Facebook is reportedly working on enabling encrypted video and audio calls in Messenger.
App researcher and enthusiast Jane Wong found out about the unreleased feature. They shared via Twitter a screenshot of a Secret Conversation with audio and video call icons on the top corner. It also says the calls will be "end-to-end encrypted across all your active mobile devices."
The encrypted video and audio call feature will be an extended capability of the secret conversations released in 2016.
Messages sent in "secret conversations" are end-to-end encrypted. It means that only the sender and the receiver have access to the messages. Not even Facebook can see them. Additionally, the messages will only be available on selected devices. Users can also set timers that will make the messages disappear after the indicated period.
The secret conversation feature of Messenger uses the same protocol as Signal, an open-source privacy-focused messaging app developed by Open Whisper Systems.
Facebook rolled out this feature to protect users when discussing private information, which may be related to health issues, illnesses, or when sending financial information.
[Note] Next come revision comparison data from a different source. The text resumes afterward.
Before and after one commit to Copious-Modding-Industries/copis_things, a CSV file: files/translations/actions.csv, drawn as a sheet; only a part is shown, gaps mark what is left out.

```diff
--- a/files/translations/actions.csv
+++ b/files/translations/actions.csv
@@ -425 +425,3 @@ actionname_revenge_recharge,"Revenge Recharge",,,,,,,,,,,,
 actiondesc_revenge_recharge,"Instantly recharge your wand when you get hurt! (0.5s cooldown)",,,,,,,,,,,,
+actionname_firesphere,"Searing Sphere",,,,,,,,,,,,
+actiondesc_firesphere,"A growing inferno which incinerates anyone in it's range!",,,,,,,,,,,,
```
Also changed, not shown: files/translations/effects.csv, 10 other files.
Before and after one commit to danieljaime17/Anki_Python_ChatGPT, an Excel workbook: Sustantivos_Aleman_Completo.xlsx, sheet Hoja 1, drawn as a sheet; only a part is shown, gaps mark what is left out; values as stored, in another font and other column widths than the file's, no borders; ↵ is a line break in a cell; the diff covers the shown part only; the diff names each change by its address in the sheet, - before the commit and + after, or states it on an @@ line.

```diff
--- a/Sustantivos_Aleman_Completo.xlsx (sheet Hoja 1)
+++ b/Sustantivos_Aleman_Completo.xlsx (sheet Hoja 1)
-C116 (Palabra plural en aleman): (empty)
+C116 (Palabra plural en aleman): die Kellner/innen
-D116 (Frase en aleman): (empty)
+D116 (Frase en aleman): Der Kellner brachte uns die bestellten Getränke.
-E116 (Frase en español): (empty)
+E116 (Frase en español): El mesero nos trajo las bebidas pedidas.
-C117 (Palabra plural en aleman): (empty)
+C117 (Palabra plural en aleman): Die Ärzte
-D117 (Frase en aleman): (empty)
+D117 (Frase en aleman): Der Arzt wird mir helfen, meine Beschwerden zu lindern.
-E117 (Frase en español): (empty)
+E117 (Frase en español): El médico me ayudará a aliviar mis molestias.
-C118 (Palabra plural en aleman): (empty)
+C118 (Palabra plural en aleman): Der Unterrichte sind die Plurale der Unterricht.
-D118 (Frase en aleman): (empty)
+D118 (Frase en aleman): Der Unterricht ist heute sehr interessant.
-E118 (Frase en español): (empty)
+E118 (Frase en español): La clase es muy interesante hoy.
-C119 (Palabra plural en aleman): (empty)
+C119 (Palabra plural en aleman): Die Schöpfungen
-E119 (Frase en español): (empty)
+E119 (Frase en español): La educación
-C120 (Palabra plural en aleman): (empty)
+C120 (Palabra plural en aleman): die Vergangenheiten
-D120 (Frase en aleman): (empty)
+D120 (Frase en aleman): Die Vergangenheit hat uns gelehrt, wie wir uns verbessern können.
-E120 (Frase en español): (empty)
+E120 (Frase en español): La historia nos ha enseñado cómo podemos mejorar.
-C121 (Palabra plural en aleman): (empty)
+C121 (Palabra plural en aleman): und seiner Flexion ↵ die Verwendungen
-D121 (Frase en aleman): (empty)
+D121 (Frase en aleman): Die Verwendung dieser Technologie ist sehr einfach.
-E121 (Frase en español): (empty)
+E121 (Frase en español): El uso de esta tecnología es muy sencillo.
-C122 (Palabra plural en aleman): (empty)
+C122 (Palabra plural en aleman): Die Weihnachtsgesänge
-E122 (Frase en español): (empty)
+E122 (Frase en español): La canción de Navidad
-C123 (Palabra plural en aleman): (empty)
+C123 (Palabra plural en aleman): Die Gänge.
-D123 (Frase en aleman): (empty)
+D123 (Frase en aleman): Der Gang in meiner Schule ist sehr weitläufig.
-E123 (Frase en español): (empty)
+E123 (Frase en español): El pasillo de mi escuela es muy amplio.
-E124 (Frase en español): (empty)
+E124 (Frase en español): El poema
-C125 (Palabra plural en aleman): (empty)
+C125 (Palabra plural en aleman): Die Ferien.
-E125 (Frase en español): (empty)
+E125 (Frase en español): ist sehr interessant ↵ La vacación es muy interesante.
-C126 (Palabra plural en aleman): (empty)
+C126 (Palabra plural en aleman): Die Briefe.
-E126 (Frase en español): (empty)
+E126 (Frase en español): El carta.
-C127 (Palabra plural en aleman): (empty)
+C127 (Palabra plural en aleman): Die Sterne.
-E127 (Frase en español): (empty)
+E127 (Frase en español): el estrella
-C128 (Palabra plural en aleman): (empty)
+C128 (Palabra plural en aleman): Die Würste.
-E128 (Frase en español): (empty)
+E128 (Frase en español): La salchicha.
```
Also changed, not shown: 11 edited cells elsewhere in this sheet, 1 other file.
With the addition of encrypted audio and video calls, the feature will have more use cases.
However, it is still unclear if and when the extended capability of the secret conversation feature will be released.
Expected Resistance from Governments
Should Facebook enable end-to-end encrypted audio and video calls, they can expect opposition from various governments.
In an open letter, government officials from the United Kingdom, the United States, and Australia called on Facebook to stop their plans for end-to-end encryption across their messaging app.
According to them, "companies should not deliberately design their systems to preclude any form of access to content, even for preventing or investigating the most serious crimes." Law enforcement agencies fear that encryption of the messaging apps will prevent them from investigating illegal activities conducted via Facebook and similar apps.
However, Facebook frowned upon this proposal of governments to build backdoors in their apps. In a closed-door meeting with employees, Mark Zuckerberg, CEO of Facebook, said: "We think it is the right thing to protect people's privacy more, so we will go defend that when the time is right."
A Privacy-Focused Approach
Facebook did not have a reputation for protective privacy services, so the company's turn to a privacy-focused approach made headlines. In a post by Zuckerberg, he explained his belief that "the future of communication will increasingly shift to private, encrypted services." People will want a world where they can speak privately and live freely.
Their privacy-focused platform was built around seven principles—including private interactions, encryption, reducing permanence, safety, interoperability, and secure data storage.
Many believed this platform is a response to the revelation that Facebook let Cambridge Analytica, a British election consultancy, harvest the data of 87 million Facebook users.